Security sector reform (SSR) has been a topic of debates since the 1990s, notably because of the lack of local ownership and other challenges related to the implementation of SSR policies on the ground. In this context, this article succinctly discusses what determined SSR outcomes and whether the ‘infrastructures for peace’ framework can complement the orthodox SSR model. It first frames SSR debates, revisiting the experiences of post-conflict countries before introducing the idea of ‘infrastructures for peace’ and discussing its potential to contribute to SSR efforts. Finally, it reflects on the possibilities of bridging orthodox SSR and ‘infrastructures for peace’ approaches.
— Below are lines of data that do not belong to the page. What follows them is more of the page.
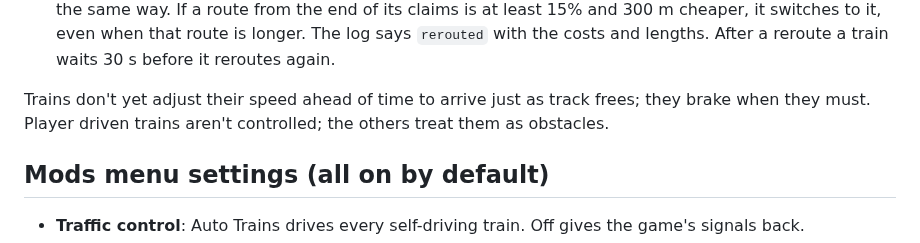
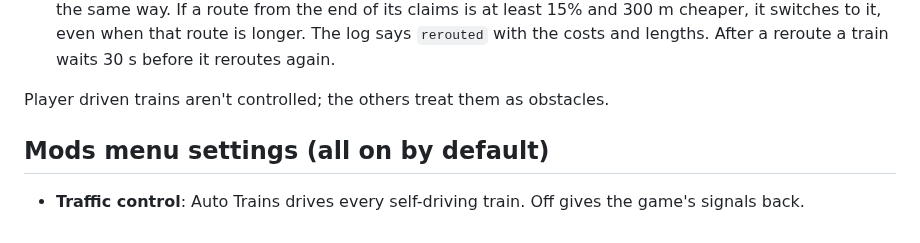
Before and after one commit to benvrakas/AutoTrains, a Markdown page: Docs/Testing.md, the part around one of its changes. Rendered like a GitHub page.

```diff
--- a/Docs/Testing.md
+++ b/Docs/Testing.md
@@ -39,8 +43,7 @@ track ahead of it:
   from the end of its claims is at least 15% and 300 m cheaper, it switches to it, even when that route is longer.
   The log says `rerouted` with the costs and lengths. After a reroute a train waits 30 s before it reroutes again.
 
-Trains don't yet adjust their speed ahead of time to arrive just as track frees; they brake when they must. Player
-driven trains aren't controlled; the others treat them as obstacles.
+Player driven trains aren't controlled; the others treat them as obstacles.
 
 ## Mods menu settings (all on by default)
 
```
Also changed, not shown: other parts of Docs/Testing.md (+16 -11 lines), Docs/Debugging.md (+17 -0 lines), Docs/Release/Changelog.md (added, +28 -0 lines), Docs/Release/ModPage.md (added, +104 -0 lines), README.md (+16 -5 lines), Docs/Images/icon-1080.png (added), Docs/Images/icon-512.png (added), Resources/Icon128.png (added), 7 other files.
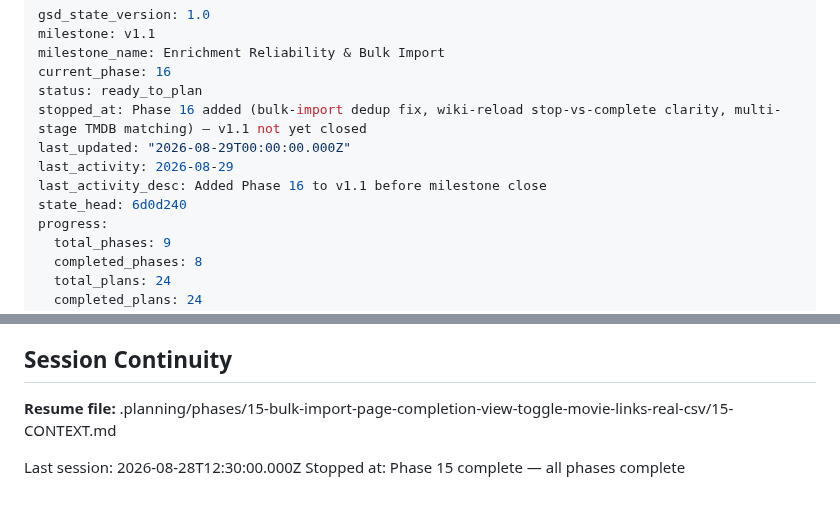
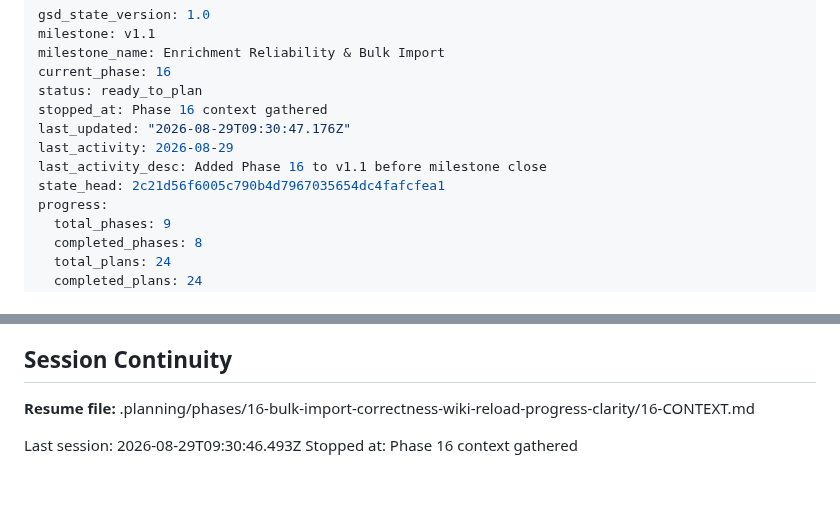
Before and after one commit to simon-reich/movie-archive, a Markdown page: .planning/STATE.md, 2 parts joined by grey strips. GitHub-like rendering.

Commit message:
docs(state): record phase 16 context session

```diff
--- a/.planning/STATE.md
+++ b/.planning/STATE.md
@@ -4,11 +4,11 @@ milestone: v1.1
 milestone_name: Enrichment Reliability & Bulk Import
 current_phase: 16
 status: ready_to_plan
-stopped_at: Phase 16 added (bulk-import dedup fix, wiki-reload stop-vs-complete clarity, multi-stage TMDB matching) — v1.1 not yet closed
-last_updated: "2026-08-29T00:00:00.000Z"
+stopped_at: Phase 16 context gathered
+last_updated: "2026-08-29T09:30:47.176Z"
 last_activity: 2026-08-29
 last_activity_desc: Added Phase 16 to v1.1 before milestone close
-state_head: 6d0d240
+state_head: 2c21d56f6005c790b4d7967035654dc4fafcfea1
 progress:
   total_phases: 9
   completed_phases: 8
@@ -109,7 +109,7 @@ None.
 
 ## Session Continuity
 
-**Resume file:** .planning/phases/15-bulk-import-page-completion-view-toggle-movie-links-real-csv/15-CONTEXT.md
+**Resume file:** .planning/phases/16-bulk-import-correctness-wiki-reload-progress-clarity/16-CONTEXT.md
 
-Last session: 2026-08-28T12:30:00.000Z
-Stopped at: Phase 15 complete — all phases complete
+Last session: 2026-08-29T09:30:46.493Z
+Stopped at: Phase 16 context gathered
```
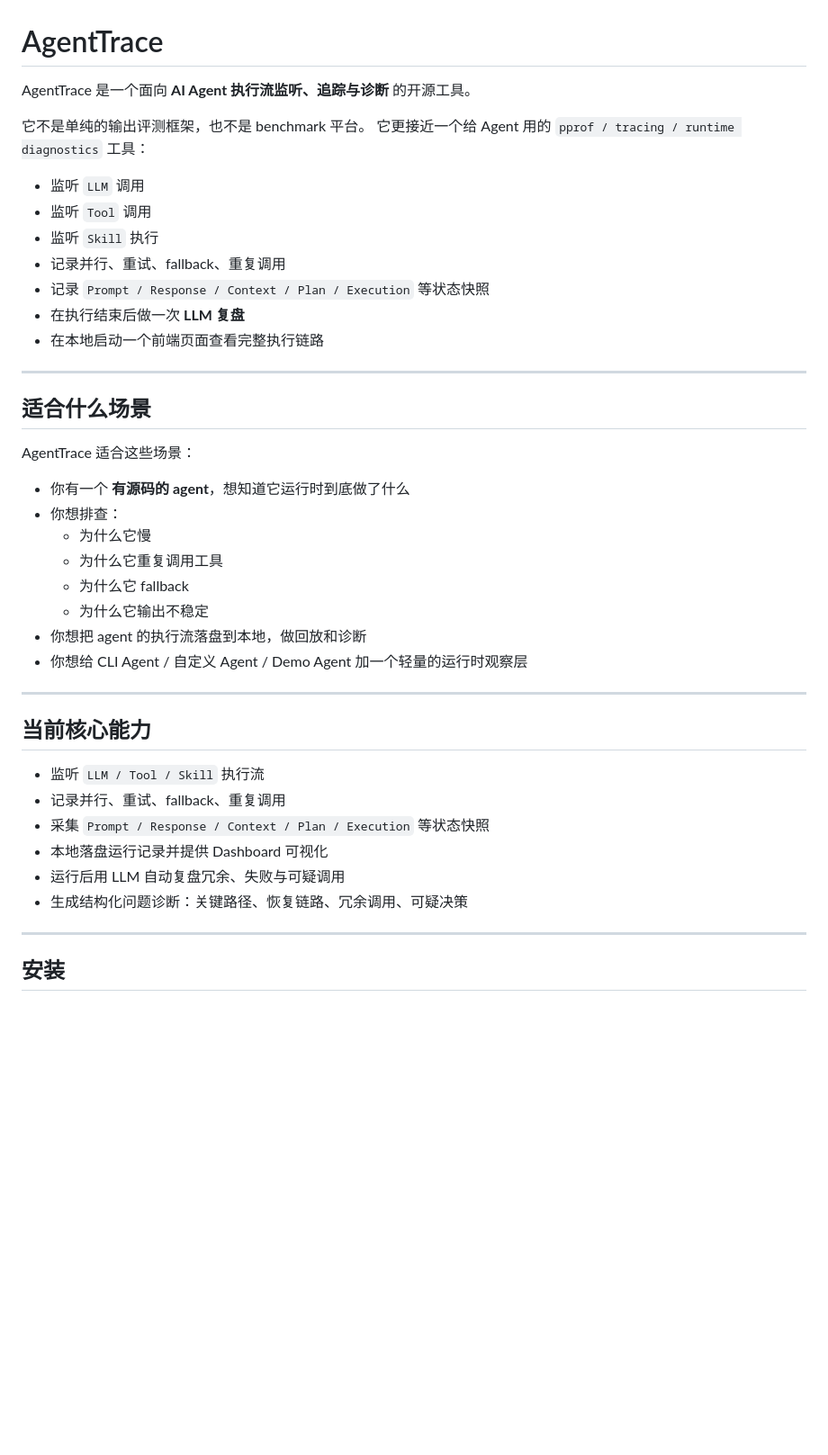
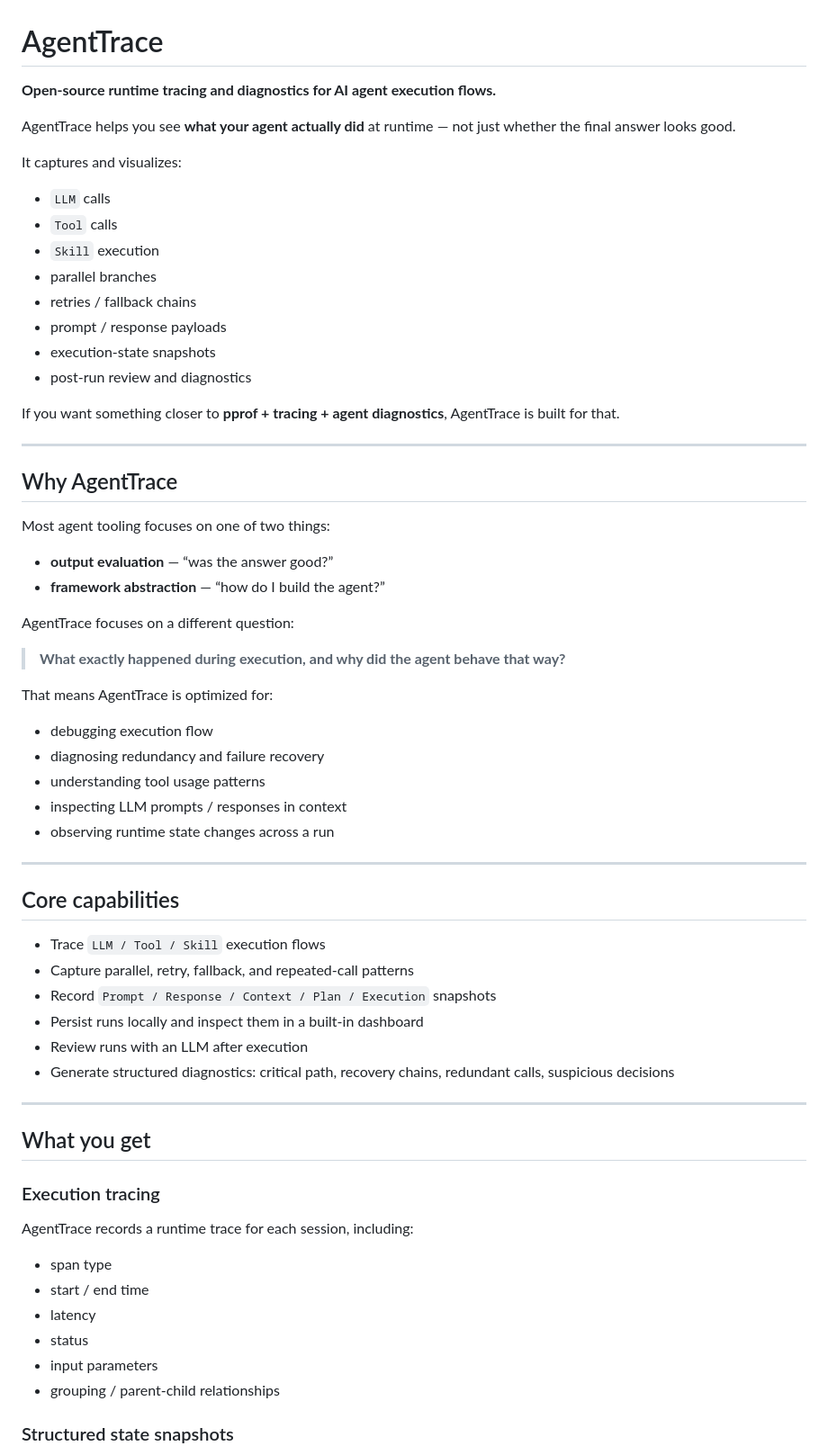
Before and after one commit to happli-sys/AgentTrace, a Markdown page: README.md, the part around one of its changes. Shown at 90% size. GitHub-like rendering; blank space fills up the shorter version.

Commit message:
Refine README for open-source project positioning

```diff
--- a/README.md
+++ b/README.md
@@ -1,44 +1,68 @@
 # AgentTrace
 
-AgentTrace 是一个面向 **AI Agent 执行流监听、追踪与诊断** 的开源工具。
+**Open-source runtime tracing and diagnostics for AI agent execution flows.**
 
-它不是单纯的输出评测框架，也不是 benchmark 平台。
-它更接近一个给 Agent 用的 `pprof / tracing / runtime diagnostics` 工具：
+AgentTrace helps you see **what your agent actually did** at runtime — not just whether the final answer looks good.
 
-- 监听 `LLM` 调用
-- 监听 `Tool` 调用
-- 监听 `Skill` 执行
-- 记录并行、重试、fallback、重复调用
-- 记录 `Prompt / Response / Context / Plan / Execution` 等状态快照
-- 在执行结束后做一次 **LLM 复盘**
-- 在本地启动一个前端页面查看完整执行链路
+It captures and visualizes:
+
+- `LLM` calls
+- `Tool` calls
+- `Skill` execution
+- parallel branches
+- retries / fallback chains
+- prompt / response payloads
+- execution-state snapshots
+- post-run review and diagnostics
+
+If you want something closer to **pprof + tracing + agent diagnostics**, AgentTrace is built for that.
 
 ---
 
-## 适合什么场景
+## Why AgentTrace
 
-AgentTrace 适合这些场景：
+Most agent tooling focuses on one of two things:
 
-- 你有一个 **有源码的 agent**，想知道它运行时到底做了什么
-- 你想排查：
-  - 为什么它慢
-  - 为什么它重复调用工具
-  - 为什么它 fallback
-  - 为什么它输出不稳定
-- 你想把 agent 的执行流落盘到本地，做回放和诊断
-- 你想给 CLI Agent / 自定义 Agent / Demo Agent 加一个轻量的运行时观察层
+- **output evaluation** — “was the answer good?”
+- **framework abstraction** — “how do I build the agent?”
+
+AgentTrace focuses on a different question:
+
+> **What exactly happened during execution, and why did the agent behave that way?**
+
+That means AgentTrace is optimized for:
+
+- debugging execution flow
+- diagnosing redundancy and failure recovery
+- understanding tool usage patterns
+- inspecting LLM prompts / responses in context
+- observing runtime state changes across a run
 
 ---
 
-## 当前核心能力
+## Core capabilities
 
-- 监听 `LLM / Tool / Skill` 执行流
-- 记录并行、重试、fallback、重复调用
-- 采集 `Prompt / Response / Context / Plan / Execution` 等状态快照
-- 本地落盘运行记录并提供 Dashboard 可视化
-- 运行后用 LLM 自动复盘冗余、失败与可疑调用
-- 生成结构化问题诊断：关键路径、恢复链路、冗余调用、可疑决策
+- Trace `LLM / Tool / Skill` execution flows
+- Capture parallel, retry, fallback, and repeated-call patterns
+- Record `Prompt / Response / Context / Plan / Execution` snapshots
+- Persist runs locally and inspect them in a built-in dashboard
+- Review runs with an LLM after execution
+- Generate structured diagnostics: critical path, recovery chains, redundant calls, suspicious decisions
 
 ---
 
-## 安装
+## What you get
+
+### Execution tracing
+
+AgentTrace records a runtime trace for each session, including:
+
+- span type
+- start / end time
+- latency
+- status
+- input parameters
+- grouping / parent-child relationships
+
+### Structured state snapshots
+
```
Also changed, not shown: other parts of README.md (+101 -74 lines).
Experiences of post-conflict countries reflect negotiations between internal realities and external intervention models. SSR policies are expected to contribute to state building and peace building processes. At a policy level, they are expected to lead recovery processes towards democratisation and participatory state institutions. At an institutional level, they are designed to create new bodies and restructure existing ones with mandates based on public participation and meritocracy. However, the effective and successful implementation of SSR policies has remained a daunting task in several countries.
For example, SSR policies in Afghanistan emphasized training and security assistance over governance and accountability. The ‘imperatives of winning the war’ and counterterrorism efforts were prioritized over SSR and peace building principles.  SSR in Bosnia and Herzegovina was imbalanced because defence restructuring was substantial while police reform had limited impact. Nepal and Kosovo showed just the opposite result. Internal political horse-trading shaped the depth and breadth of police and army restructuring in both places, as did fragmented donor interests in the Democratic Republic of Congo. The sustainability of SSR policies in Georgia and Liberia remains doubtful because of the replication of international standards. Indifference towards public participation was observable in Liberia, where international authorities performed technical jobs and blamed local political actors for unresolved political issues.